*Try it*. Needed from the data below: all lines that contain the word "display".

──────────────────────────────

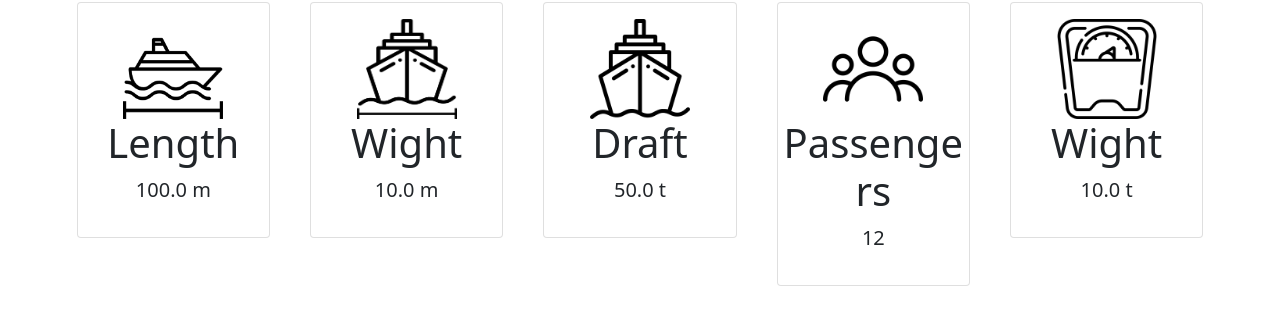
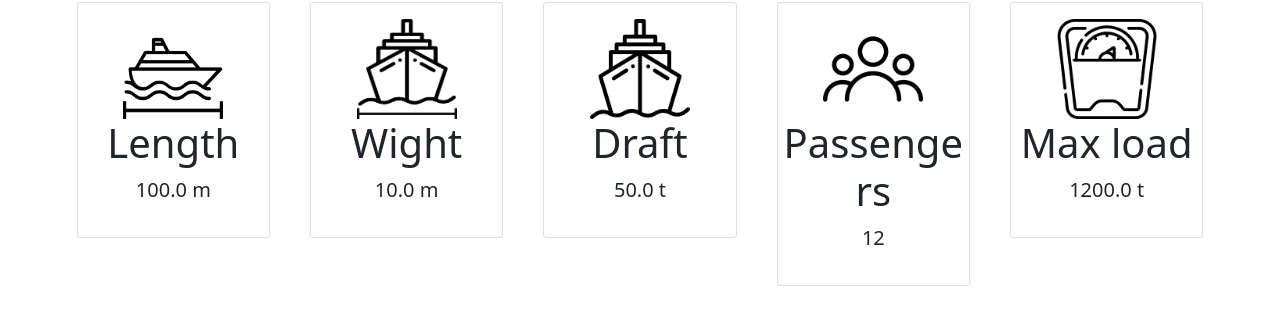
Before and after one commit to Pashs-ba/normalny_site, a Django app: page /products/1 in a window 1280 px wide. Shown: the part 661-979 px from the top of the page. Run offline with Django 3.2, Linux system fonts and the light colour scheme; data comes from the database, SQL or seed files in the repository; both versions use the stored data as it was after the commit; some libraries are stand-ins or nearby versions.

Commit message:
some improvements

```diff
--- a/main/templates/homepage.html
+++ b/main/templates/homepage.html
@@ -45,7 +45,7 @@
     <div class="row my-4 d-flex justify-content-center">
         <div class="col-md-4 col-sm-6 col-lg-3 my-3 text-center">
             <div class="card" >
-              <img class="card-img-top" src="{% static 'main/img/test.jpeg' %}" alt="Card image cap">
+              <a href="{% url 'product' 1%}"><img class="card-img-top" src="{% static 'main/img/test.jpeg' %}" alt="Card image cap"></a>
               <div class="card-body">
                 <h5 class="card-title">Best Yacht1</h5>
               </div>
@@ -53,7 +53,7 @@
         </div>
         <div class="col-md-4 col-sm-6 col-lg-3 my-3 text-center">
             <div class="card h-100" >
-              <img class="card-img-top" src="{% static 'main/img/yacha-3.jpg' %}" alt="Card image cap">
+                <a href="{% url 'product' 2%}"><img class="card-img-top" src="{% static 'main/img/yacha-3.jpg' %}" alt="Card image cap"></a>
               <div class="card-body">
                 <h5 class="card-title">Best Yacht2</h5>
               </div>
@@ -61,7 +61,7 @@
         </div>
          <div class="col-md-4 col-sm-6 col-lg-3 my-3 text-center">
             <div class="card h-100" >
-              <img class="card-img-top" src="{% static 'main/img/yacha-2.jpg' %}" alt="Card image cap">
+                <a href="{% url 'product' 3%}"><img class="card-img-top" src="{% static 'main/img/yacha-2.jpg' %}" alt="Card image cap"></a>
               <div class="card-body">
                 <h5 class="card-title">Best Yacht3</h5>
               </div>
--- a/products/templates/product.html
+++ b/products/templates/product.html
@@ -66,8 +66,8 @@
                 <div>
                     <img src="{% static 'products/weight-scale.png' %}" alt="" class="" height="100" width="100">
                 </div>
-                <h5 class="display-6">Wight</h5>
-                <p class="fs-5">{{ product.width }} t</p>
+                <h5 class="display-6">Max load</h5>
+                <p class="fs-5">{{ product.max_load }} t</p>
             </div>
         </div>
     </div>
@@ -78,11 +78,10 @@
 
     <div class="row justify-content-center">
         <div class="col-md-8 text-center fs-5">
-            <p>{{ product.description }}</p>
+            <p>{{ product.description|safe }}</p>
         </div>
     </div>
     <div class="text-center mb-5">
         <a class="btn btn-lg btn-outline-secondary" href="{% url 'homepage' %}#contacts" style="">Contact us</a>
     </div>
-
 {% endblock %}
```
Also changed, not shown: db.sqlite3.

──────────────────────────────

*Answer to this task*.
-                <h5 class="display-6">Wight</h5>
+                <h5 class="display-6">Max load</h5>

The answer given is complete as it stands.